This excellent report has been professionally converted for accurate flowing-text e-book format reproduction. The Enlightenment, the Great Awakening, and the frontier were tremendously strong forces in influencing the American Revolution. Acting in concert, these forces made a Revolution inevitable. The Enlightenment directly influenced revolutionary thoughts. Ideas of natural rights, sensibility, and equality stemmed from enlightened thought. The Great Awakening and religious revivals of the mid-eighteenth century brought hope and salvation to the commoner. This evangelical style religion upset the formal churches and institutions and undermined existing church authority. The frontier offered vast, seemingly unlimited resources, a chance for adventurous Americans to survive often harsh journeys and developed a character that is uniquely American. The forces of the Enlightenment, the Great Awakening, and the frontier acted in concert to produce an environment in which Revolution was imminent.

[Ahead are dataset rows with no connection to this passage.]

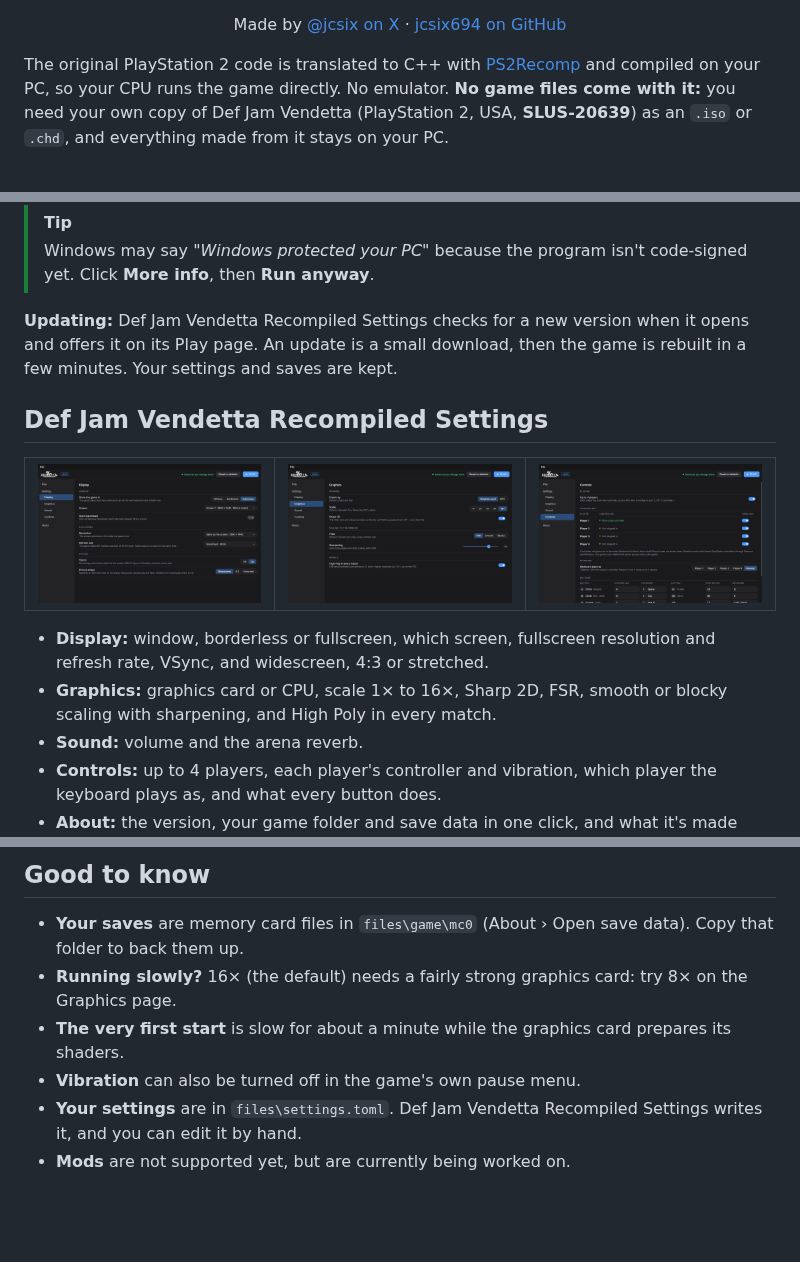
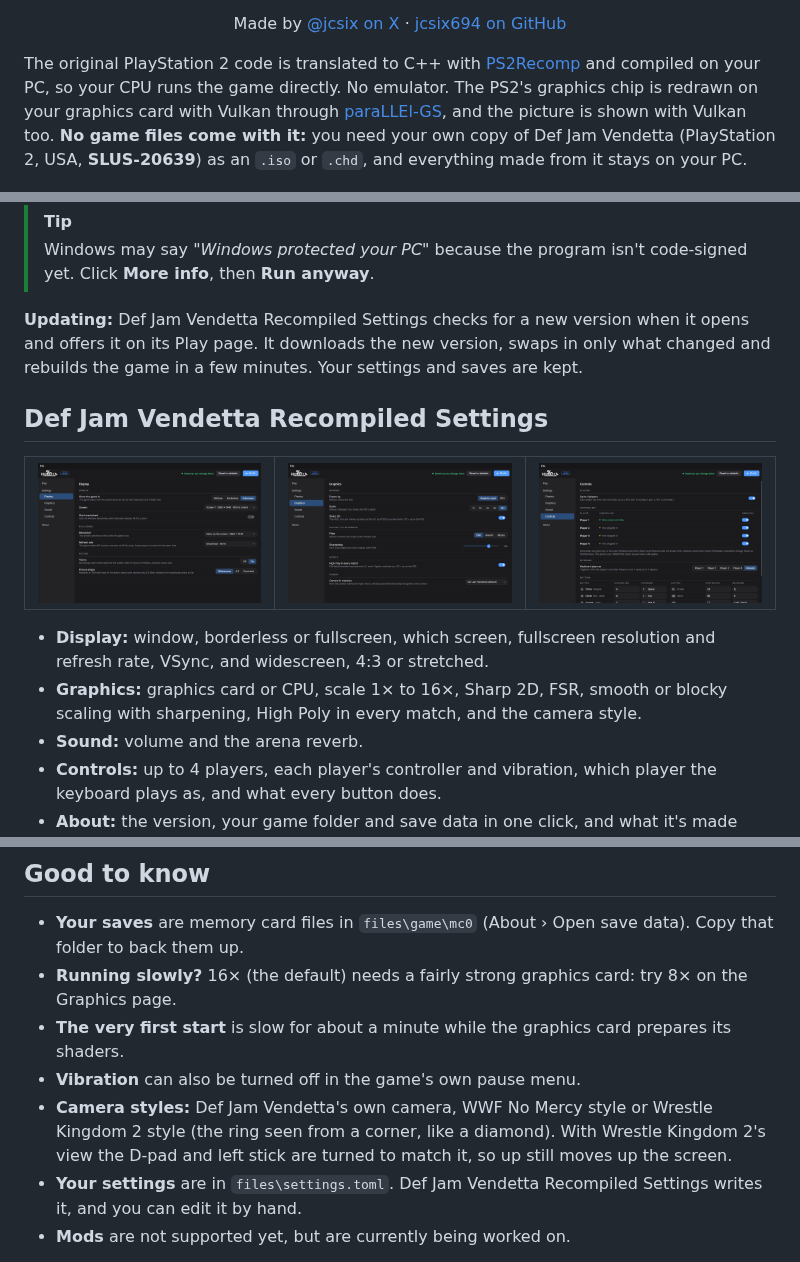
Before and after one commit to BigDaddyJRich/hctp-recomp, a Markdown page: README.md, 3 parts joined by grey strips. GitHub-like rendering; pictures changed too: images/settings-graphics.png; blank space fills up the shorter version.

Commit message:
README and release notes: camera styles and Vulkan; 0.1.0 notes final
- README: Camera and Graphics rows in PS2 vs PC, Vulkan in the intro, the
  camera styles under Good to know (Wrestle Kingdom 2's turned controls),
  the camera on the Graphics page (picture redrawn), updating described as
  it works (the new version downloaded, only what changed swapped in),
  VENDETTA_CAMERA and VENDETTA_PRESENT in the switches.
- CHANGELOG: camera styles and Vulkan under New, the draft mark removed.

```diff
--- a/README.md
+++ b/README.md
@@ -13,7 +13,9 @@ Made by [@jcsix on X](https://x.com/jcsix) · [jcsix694 on GitHub](https://githu
 </div>
 
 The original PlayStation 2 code is translated to C++ with [PS2Recomp](https://github.com/ran-j/PS2Recomp) and compiled on your
-PC, so your CPU runs the game directly. No emulator. **No game files come with it:** you need your own copy of Def Jam
+PC, so your CPU runs the game directly. No emulator. The PS2's graphics chip is redrawn on your graphics card with
+Vulkan through [paraLLEl-GS](https://github.com/Arntzen-Software/parallel-gs), and the picture is shown with Vulkan
+too. **No game files come with it:** you need your own copy of Def Jam
 Vendetta (PlayStation 2, USA, **SLUS-20639**) as an `.iso` or `.chd`, and everything made from it stays on your PC.
 
 <img src="images/game-match.jpg" alt="Briggs against Spider in The Face Club, widescreen at 16x" width="100%">
@@ -84,8 +88,9 @@ about 8 GB of free space · the internet once · your own Def Jam Vendetta disc
 > Windows may say *"Windows protected your PC"* because the program isn't code-signed yet. Click **More info**, then
 > **Run anyway**.
 
-**Updating:** Def Jam Vendetta Recompiled Settings checks for a new version when it opens and offers it on its Play page. An update is a
-small download, then the game is rebuilt in a few minutes. Your settings and saves are kept.
+**Updating:** Def Jam Vendetta Recompiled Settings checks for a new version when it opens and offers it on its Play page. It
+downloads the new version, swaps in only what changed and rebuilds the game in a few minutes. Your settings and saves are
+kept.
 
 ## Def Jam Vendetta Recompiled Settings
 
@@ -99,8 +104,8 @@ small download, then the game is rebuilt in a few minutes. Your settings and sav
 
 - **Display:** window, borderless or fullscreen, which screen, fullscreen resolution and refresh rate, VSync, and
   widescreen, 4:3 or stretched.
-- **Graphics:** graphics card or CPU, scale 1× to 16×, Sharp 2D, FSR, smooth or blocky scaling with sharpening, and
-  High Poly in every match.
+- **Graphics:** graphics card or CPU, scale 1× to 16×, Sharp 2D, FSR, smooth or blocky scaling with sharpening,
+  High Poly in every match, and the camera style.
 - **Sound:** volume and the arena reverb.
 - **Controls:** up to 4 players, each player's controller and vibration, which player the keyboard plays as, and what
   every button does.
@@ -130,6 +135,9 @@ Controls page.
 - **Running slowly?** 16× (the default) needs a fairly strong graphics card: try 8× on the Graphics page.
 - **The very first start** is slow for about a minute while the graphics card prepares its shaders.
 - **Vibration** can also be turned off in the game's own pause menu.
+- **Camera styles:** Def Jam Vendetta's own camera, WWF No Mercy style or Wrestle Kingdom 2 style
+  (the ring seen from a corner, like a diamond). With Wrestle Kingdom 2's view the D-pad and left stick are turned to
+  match it, so up still moves up the screen.
 - **Your settings** are in `files\settings.toml`. Def Jam Vendetta Recompiled Settings writes it, and you can edit it by hand.
 - **Mods** are not supported yet, but are currently being worked on.
 
```
Also changed, not shown: other parts of README.md (+4 -0 lines), CHANGELOG.md (+4 -1 lines).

The mere mention of the American Revolution to most conjures up romantic images that are taught in American schools from grade school to college. Who can forget Patrick Henry's 'Give me Liberty or give me death' speech? Or, King George III of Britain being portrayed as a tyrant of German descent who could barely speak the language of the empire over which he ruled? Indeed, the Revolution raises memories of America's first recorded experiences with martyrdom and rebellion. Textbooks are alive with Crispus Attucks' death at the Boston massacre and therefore being the first martyr of the Revolution. There exist well-documented accounts of the Sons of Liberty dressed up as Indians, in 1773, dumping tea into the Boston harbor in what all Americans know as the Boston Tea party. This is one of the earliest and most well-known American rebellions. Other images include the anonymity of the fellow who started the War for Independence at Lexington. 'The shot heard around the world' symbolizes the absolute end of colonial patience for Britain, and more importantly, the beginning of the Revolutionary War. Standing beside these broad images are the figures and personalities of the Revolution.